*** Block opens ***
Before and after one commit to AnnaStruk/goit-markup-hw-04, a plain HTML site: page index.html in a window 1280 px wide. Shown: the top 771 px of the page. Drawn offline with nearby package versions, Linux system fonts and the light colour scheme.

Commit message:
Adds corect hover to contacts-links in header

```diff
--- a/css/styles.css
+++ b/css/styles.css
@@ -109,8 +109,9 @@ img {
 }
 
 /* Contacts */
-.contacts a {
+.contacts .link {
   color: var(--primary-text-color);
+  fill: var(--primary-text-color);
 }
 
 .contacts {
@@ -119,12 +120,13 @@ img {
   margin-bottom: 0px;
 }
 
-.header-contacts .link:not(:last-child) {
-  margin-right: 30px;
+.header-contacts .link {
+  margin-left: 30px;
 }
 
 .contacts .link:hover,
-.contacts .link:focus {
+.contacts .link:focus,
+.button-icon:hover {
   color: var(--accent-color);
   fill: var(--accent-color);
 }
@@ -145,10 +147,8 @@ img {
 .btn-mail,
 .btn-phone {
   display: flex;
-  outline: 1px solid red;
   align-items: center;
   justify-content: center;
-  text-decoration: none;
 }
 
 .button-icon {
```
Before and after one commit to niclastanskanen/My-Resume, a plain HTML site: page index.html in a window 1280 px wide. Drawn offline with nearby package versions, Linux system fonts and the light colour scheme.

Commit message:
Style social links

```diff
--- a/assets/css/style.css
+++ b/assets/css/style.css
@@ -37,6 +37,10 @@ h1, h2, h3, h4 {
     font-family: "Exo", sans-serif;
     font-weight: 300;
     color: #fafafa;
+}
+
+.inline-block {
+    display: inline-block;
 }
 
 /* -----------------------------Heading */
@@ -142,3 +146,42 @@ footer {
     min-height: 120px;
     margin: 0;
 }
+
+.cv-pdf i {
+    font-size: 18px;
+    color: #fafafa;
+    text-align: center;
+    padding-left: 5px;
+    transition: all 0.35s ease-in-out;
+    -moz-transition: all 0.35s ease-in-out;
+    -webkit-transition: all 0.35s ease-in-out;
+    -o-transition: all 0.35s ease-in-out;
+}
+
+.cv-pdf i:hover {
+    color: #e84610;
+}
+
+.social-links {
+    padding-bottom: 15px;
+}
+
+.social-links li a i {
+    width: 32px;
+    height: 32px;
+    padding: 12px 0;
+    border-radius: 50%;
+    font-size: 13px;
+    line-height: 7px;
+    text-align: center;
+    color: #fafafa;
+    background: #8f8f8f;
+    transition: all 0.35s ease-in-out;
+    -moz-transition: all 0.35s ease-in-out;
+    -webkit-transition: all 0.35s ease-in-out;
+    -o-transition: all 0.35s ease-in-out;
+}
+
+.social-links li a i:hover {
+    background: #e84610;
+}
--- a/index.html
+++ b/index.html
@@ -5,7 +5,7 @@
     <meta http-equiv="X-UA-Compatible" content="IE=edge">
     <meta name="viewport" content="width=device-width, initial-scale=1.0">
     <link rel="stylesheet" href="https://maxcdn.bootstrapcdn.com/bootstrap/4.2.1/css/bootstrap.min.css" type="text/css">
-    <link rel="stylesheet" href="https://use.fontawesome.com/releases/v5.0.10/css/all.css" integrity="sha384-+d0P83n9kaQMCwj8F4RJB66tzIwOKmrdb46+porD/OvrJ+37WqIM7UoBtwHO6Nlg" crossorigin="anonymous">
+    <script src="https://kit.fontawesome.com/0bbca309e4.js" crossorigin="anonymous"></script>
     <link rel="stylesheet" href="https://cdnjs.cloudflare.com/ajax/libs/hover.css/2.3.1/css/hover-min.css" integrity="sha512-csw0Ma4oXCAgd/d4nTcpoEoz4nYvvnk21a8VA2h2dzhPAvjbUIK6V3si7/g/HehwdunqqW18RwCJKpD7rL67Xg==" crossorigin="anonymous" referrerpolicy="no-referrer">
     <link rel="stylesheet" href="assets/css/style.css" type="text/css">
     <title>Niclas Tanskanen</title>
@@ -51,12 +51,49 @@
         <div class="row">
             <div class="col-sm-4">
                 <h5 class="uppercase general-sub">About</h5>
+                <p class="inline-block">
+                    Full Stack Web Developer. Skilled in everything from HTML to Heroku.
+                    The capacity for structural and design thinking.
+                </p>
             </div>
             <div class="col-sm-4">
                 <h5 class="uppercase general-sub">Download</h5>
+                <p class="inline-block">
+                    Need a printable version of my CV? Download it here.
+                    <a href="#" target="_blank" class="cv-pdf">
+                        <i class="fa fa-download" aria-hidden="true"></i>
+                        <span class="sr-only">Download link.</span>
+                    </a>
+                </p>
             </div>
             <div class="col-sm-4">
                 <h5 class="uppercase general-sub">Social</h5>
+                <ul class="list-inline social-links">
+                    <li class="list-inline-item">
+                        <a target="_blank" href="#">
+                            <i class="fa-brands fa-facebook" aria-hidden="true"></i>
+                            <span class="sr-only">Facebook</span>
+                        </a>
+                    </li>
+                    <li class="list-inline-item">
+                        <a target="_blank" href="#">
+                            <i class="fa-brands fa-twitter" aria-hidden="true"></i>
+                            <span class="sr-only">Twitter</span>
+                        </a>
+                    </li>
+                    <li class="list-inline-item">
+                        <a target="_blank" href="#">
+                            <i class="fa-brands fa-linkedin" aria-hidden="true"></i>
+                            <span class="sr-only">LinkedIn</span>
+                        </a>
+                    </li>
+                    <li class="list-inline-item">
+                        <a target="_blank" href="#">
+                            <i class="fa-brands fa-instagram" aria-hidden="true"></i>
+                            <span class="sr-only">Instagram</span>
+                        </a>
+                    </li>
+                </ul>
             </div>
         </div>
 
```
*** Block closes ***
Look through the material above. Copy each line where the word "links" appears.

Adds corect hover to contacts-links in header
Style social links
+.social-links {
+.social-links li a i {
+.social-links li a i:hover {
+                <ul class="list-inline social-links">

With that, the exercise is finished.